Capt. Jeremy Polk graduates from premiere leadership program
On the Importance of Training: Sgt. Kevin Crawford and Cpl. Daniel Bruce also reflect on their leadership training
UNT Police Capt. Jeremy Polk recently graduated from the Leadership Command College, one of the nation’s premiere law enforcement management programs. In addition to teaching police leadership, the program allows participants to develop skills in conflict resolution and communications, learn about best practices and ethical standards, and work on personal development such as fitness.
“Leadership goes beyond basic skills or knowledge and in the Leadership Command College we learned to examine our own management styles to improve ourselves and our working relationships,” said Polk.
The Leadership Command College, modeled after the FBI National Academy, is free for Texas law enforcement officials. Polk is the first officer from the UNT Police Department to attend this elite program.
“Just being able to attend this program was an honor since there are only about 2 percent of active law enforcement officers in Texas who hold this certification,” said Polk, who noted that the UNT Police Department is working to send two more officers to the program soon.
The nine-week program spans a year and allows law enforcement officers to meet and learn with fellow Texas officers from around the state. This gives participants a chance to discuss trends in crime and other issues their department faces, which in turn allows everyone to help discuss problem-solving ideas.

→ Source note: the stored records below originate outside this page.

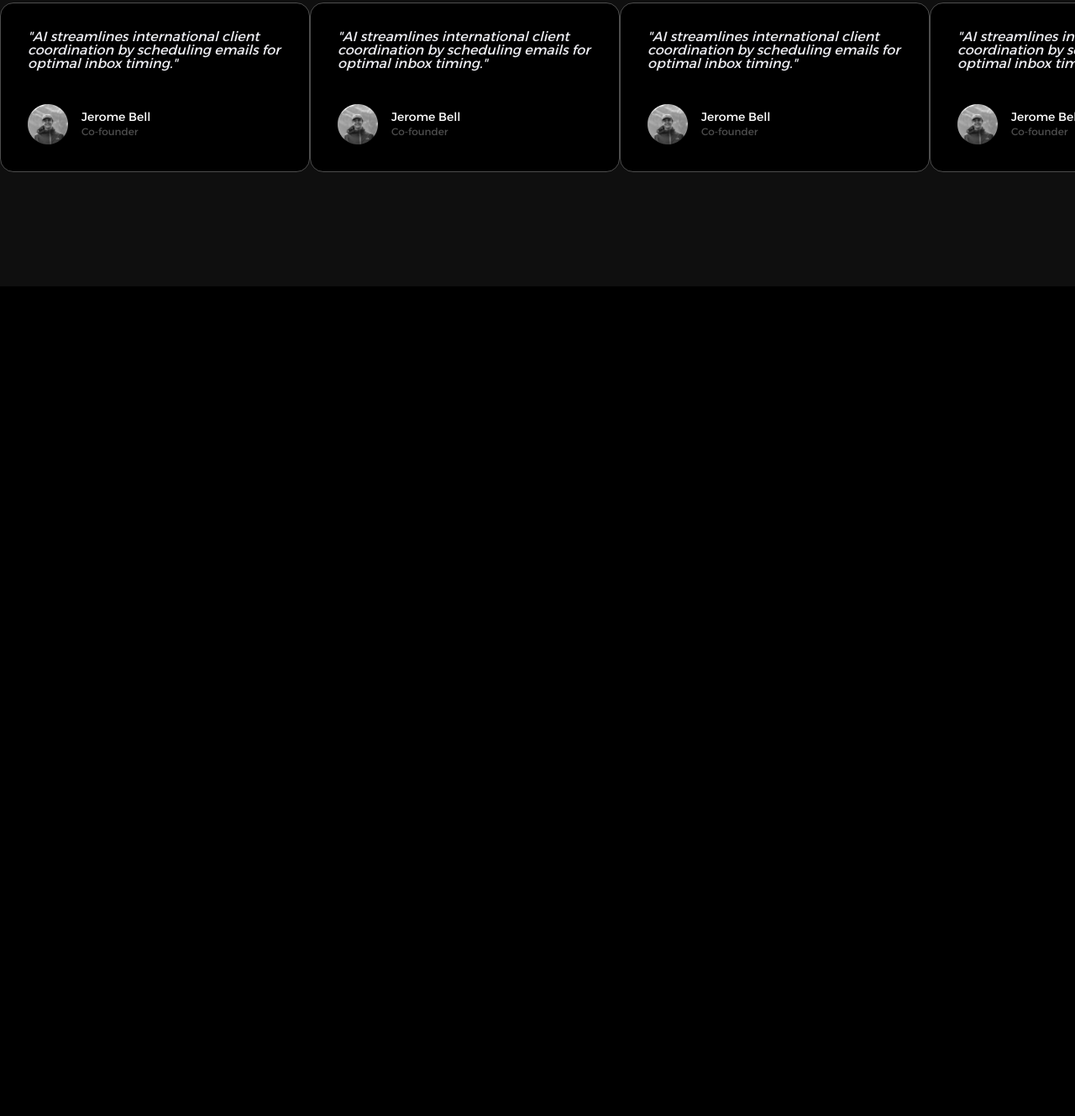
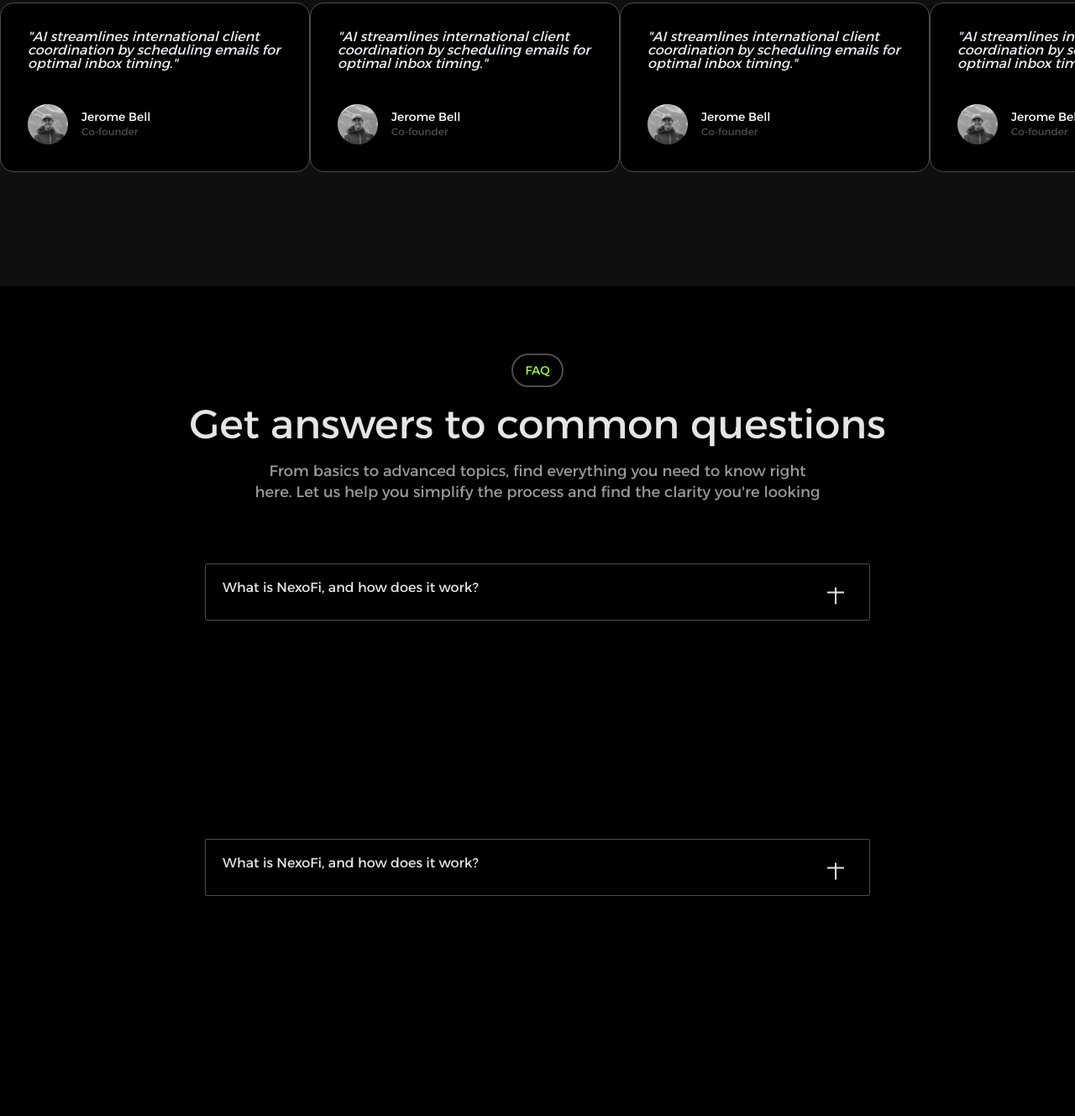
Before and after one commit to Dmitry-1408/DeFiWay, a website: page src/html/index.html in a window 1280 px wide. Shown: the part 3792-5121 px from the top of the page at 84% size. Before the commit the page ends 4133 px from the top, so only its background shows below. Drawn offline with nearby package versions, Linux system fonts and the light colour scheme; files that its build step writes are made by us from their sources; files whose address does not match are found by name; a web font is replaced by a local one.

Commit message:
начал section spoiler

```diff
--- /dev/null
+++ b/src/html/2-6_spoiler.html
@@ -0,0 +1,45 @@
+<section class="top-section spoiler-pos">
+  <button class="btn-section">FAQ</button>
+  <h2 class="title">Get answers to common questions</h2>
+  <p class="paragraph-section">
+    From basics to advanced topics, find everything you need to know right
+    <br />
+    here. Let us help you simplify the process and find the clarity you're
+    looking
+  </p>
+</section>
+
+<section class="accordion">
+
+    <div class="accordion__wrapper">
+
+        <div class="accordion__content">
+            <p class="accordion__title">What is NexoFi, and how does it work?</p>
+            <button class="accordion__cross">
+                <span class="span"></span>
+                <span class="span"></span>
+            </button>
+        </div>
+        <div class="accordion-active">
+            <p class="spoiler">Lorem ipsum dolor sit amet consectetur adipisicing elit. Harum ducimus est aliquam quisquam doloribus atque distinctio alias animi ex adipisci et veritatis, dolor, nostrum recusandae accusantium nihil eveniet sequi velit perspiciatis, illo ipsa aut soluta ea. Dolorum consequuntur iste natus velit! Impedit debitis minus harum laboriosam nostrum. Repellat, modi soluta ut in minima ipsum, corrupti eum id excepturi nobis sequi dolor perferendis. Soluta officiis pariatur quod expedita officia ratione, vitae explicabo id culpa dolorum inventore quaerat adipisci modi eligendi doloribus beatae enim hic sapiente fugit veniam. Delectus hic vel ducimus pariatur tenetur eaque doloribus optio ipsum quo magni! Vero, in.</p>
+        </div>
+
+    </div>
+
+    <div class="accordion__wrapper">
+
+        <div class="accordion__content">
+            <p class="accordion__title">What is NexoFi, and how does it work?</p>
+            <button class="accordion__cross">
+                <span class="span"></span>
+                <span class="span"></span>
+            </button>
+        </div>
+        <div class="accordion-active">
+            <p class="spoiler">Lorem ipsum dolor sit amet consectetur adipisicing elit. Harum ducimus est aliquam quisquam doloribus atque distinctio alias animi ex adipisci et veritatis, dolor, nostrum recusandae accusantium nihil eveniet sequi velit perspiciatis, illo ipsa aut soluta ea. Dolorum consequuntur iste natus velit! Impedit debitis minus harum laboriosam nostrum. Repellat, modi soluta ut in minima ipsum, corrupti eum id excepturi nobis sequi dolor perferendis. Soluta officiis pariatur quod expedita officia ratione, vitae explicabo id culpa dolorum inventore quaerat adipisci modi eligendi doloribus beatae enim hic sapiente fugit veniam. Delectus hic vel ducimus pariatur tenetur eaque doloribus optio ipsum quo magni! Vero, in.</p>
+        </div>
+
+    </div>
+
+
+</section>
--- a/src/html/2_main.html
+++ b/src/html/2_main.html
@@ -4,4 +4,5 @@
      @@include('2-3_statistics.html')
      @@include('2-4_blockchain.html')
      @@include('2-5_swiper.html')
+     @@include('2-6_spoiler.html')
 </main>
--- a/src/html/index.html
+++ b/src/html/index.html
@@ -46,6 +46,7 @@
     <script src="js/swiper-bundle.min.js"></script>
     <script src="js/swiper.min.js"></script>
     <script src="js/heightSlide.min.js"></script>
+    <script src="js/spoiler.min.js"></script>
 
 </body>
 
--- /dev/null
+++ b/src/js/spoiler.js
@@ -0,0 +1 @@
+"use strict";
--- /dev/null
+++ b/src/sass/_spoiler.sass
@@ -0,0 +1,68 @@
+@use "fonts"
+@use "typography"
+@use "variables"
+@use "mixins"
+
+.spoiler-pos
+    padding-top: 8rem
+    padding-bottom: 7.2rem
+
+.accordion
+    grid-column: 2/3
+    padding-bottom: 8rem
+    justify-self: center
+    max-width: 79.2rem
+    width: 100%
+    &__wrapper
+        width: 100%
+        height: auto
+    &__content
+        display: flex
+        justify-content: space-between
+        width: 100%
+        padding: 2rem
+        border: solid .1rem variables.$gray-2
+        border-radius: .2rem
+    &__title
+        font-family: fonts.$font-face_400
+        font-size: 1.6rem
+        color: variables.$white
+    &__cross
+        position: relative
+        span
+            display: block
+            width: 2rem
+            height: .2rem
+            background-color: variables.$white
+            transform: rotate(0deg) translate(0rem, .35rem)
+            &:last-child
+                transform: rotate(90deg) translate(.15rem, .0rem)
+
+.accordion-active
+    border: solid .1rem variables.$gray-2
+    background-color: variables.$gray-4
+    padding: 2rem
+    width: 100%
+    height: max-content
+    /* начальное состояние */
+    opacity: 0
+    transform: translateY(-100%)
+    transition: opacity 0.5s ease, transform 0.5s ease
+
+.spoiler
+    font-family: fonts.$font-face_400
+    font-size: 1.6rem
+    color: variables.$white
+    line-height: 170%
+
+.cross-active
+    opacity: 0
+    .span
+        opacity: 0
+        display: block
+        width: 2rem
+        height: .2rem
+        background-color: variables.$white
+        transform: rotate(45deg) translate(-.29rem, .8rem)
+        &:last-child
+            transform: rotate(-45deg) translate(-.7rem, -.5rem)
--- a/src/sass/style.sass
+++ b/src/sass/style.sass
@@ -13,7 +13,8 @@
 @use "statistics"
 @use "blockchain"
 @use "swiper"
-//@use "swiper"
+@use "spoiler"
+//@use "spoiler"
 //@use ""
 @use "footer"
 @use "variables"
```
Also changed, not shown: src/js/swiper.js (+0 -13 lines).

“We were also required to do a research paper on a contemporary topic and present on that topic several times,” said Polk. “I’m a few years removed from grad school now, so this took some extra time and attention on my part – but it was worth it. I heard a variety of viewpoints on several different topics and it gave me new insight. It showed that the best way to work toward solutions is with research, data and solid decision-making.”
Polk learned that many of the best practices being discussed and taught are already in practice at the UNT Police Department. Within the department on campus, he hopes to encourage other officers to take pride in that and continue to bolster the relationship with the UNT community.

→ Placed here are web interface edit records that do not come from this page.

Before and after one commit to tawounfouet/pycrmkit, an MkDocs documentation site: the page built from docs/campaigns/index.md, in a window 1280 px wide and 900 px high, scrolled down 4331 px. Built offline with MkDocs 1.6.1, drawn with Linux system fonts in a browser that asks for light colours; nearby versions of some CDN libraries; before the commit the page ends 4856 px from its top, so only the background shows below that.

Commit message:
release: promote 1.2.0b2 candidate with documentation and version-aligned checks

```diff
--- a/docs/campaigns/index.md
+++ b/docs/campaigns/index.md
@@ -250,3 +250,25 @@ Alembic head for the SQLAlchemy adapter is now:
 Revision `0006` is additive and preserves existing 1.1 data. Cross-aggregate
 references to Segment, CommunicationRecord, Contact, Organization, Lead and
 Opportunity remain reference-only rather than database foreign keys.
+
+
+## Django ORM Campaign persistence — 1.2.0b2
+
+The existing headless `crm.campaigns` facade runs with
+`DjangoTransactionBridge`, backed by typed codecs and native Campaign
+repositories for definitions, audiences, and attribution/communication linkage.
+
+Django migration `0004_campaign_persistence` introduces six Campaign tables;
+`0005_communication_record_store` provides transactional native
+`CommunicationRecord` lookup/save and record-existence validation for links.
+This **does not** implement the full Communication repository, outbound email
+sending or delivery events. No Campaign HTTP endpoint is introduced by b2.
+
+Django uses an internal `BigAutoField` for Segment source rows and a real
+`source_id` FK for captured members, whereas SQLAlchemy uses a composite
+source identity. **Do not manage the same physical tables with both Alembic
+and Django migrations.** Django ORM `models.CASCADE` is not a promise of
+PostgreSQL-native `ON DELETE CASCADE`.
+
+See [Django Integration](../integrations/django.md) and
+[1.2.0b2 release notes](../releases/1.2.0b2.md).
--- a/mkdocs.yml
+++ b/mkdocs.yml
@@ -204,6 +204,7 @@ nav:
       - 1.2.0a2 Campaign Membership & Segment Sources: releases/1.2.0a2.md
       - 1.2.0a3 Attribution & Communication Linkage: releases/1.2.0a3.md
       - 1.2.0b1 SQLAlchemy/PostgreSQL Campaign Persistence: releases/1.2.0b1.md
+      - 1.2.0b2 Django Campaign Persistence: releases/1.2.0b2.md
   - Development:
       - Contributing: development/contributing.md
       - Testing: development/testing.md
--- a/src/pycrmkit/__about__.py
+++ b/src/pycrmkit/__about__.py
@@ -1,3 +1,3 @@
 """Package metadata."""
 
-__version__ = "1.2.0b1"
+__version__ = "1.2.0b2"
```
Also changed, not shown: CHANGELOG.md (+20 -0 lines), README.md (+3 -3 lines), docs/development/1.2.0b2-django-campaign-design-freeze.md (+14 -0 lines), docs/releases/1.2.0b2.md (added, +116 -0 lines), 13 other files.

“The reflections of our leadership’s core values and expectations should be apparent in every citizen interaction,” said Polk. “We may not always be perfect, but we will continue to strive for perfection. Attending this program reinforced my pride in being a member of this department and the UNT community.”
Regular training for officers and staff is an important part of the UNT Police Department. Training includes one-day courses to weeks-long schooling to help the department stay current on best practices to better serve the UNT community.
In February, Sgt. Kevin Crawford and Cpl. Daniel Bruce graduated from the Institute for Law Enforcement Administration’s School of Police Supervision. This four-week school focused on both personal and professional development.
“This course allowed me to take a step back and take time for personal reflection,” said Crawford. “It often seems the expectation is that I’m supposed to have all the answers. The focus in this course was on learning and growing in our roles.”
Growth means focusing on your own goals, such as Bruce’s goal for promotion, and on making the department a better team.
“We were taught the importance of servant leadership – to coach, lead, care for and help a team accomplish the department’s mission,” said Bruce. “The other course that influenced me was about keeping a high value on moral and ethical practices.”
By focusing on these areas, you can develop a team that collaborates well for the best solutions, said Crawford.
These practices not only make for a better, community-oriented police department, said Bruce, but they help support positive morale among the officers.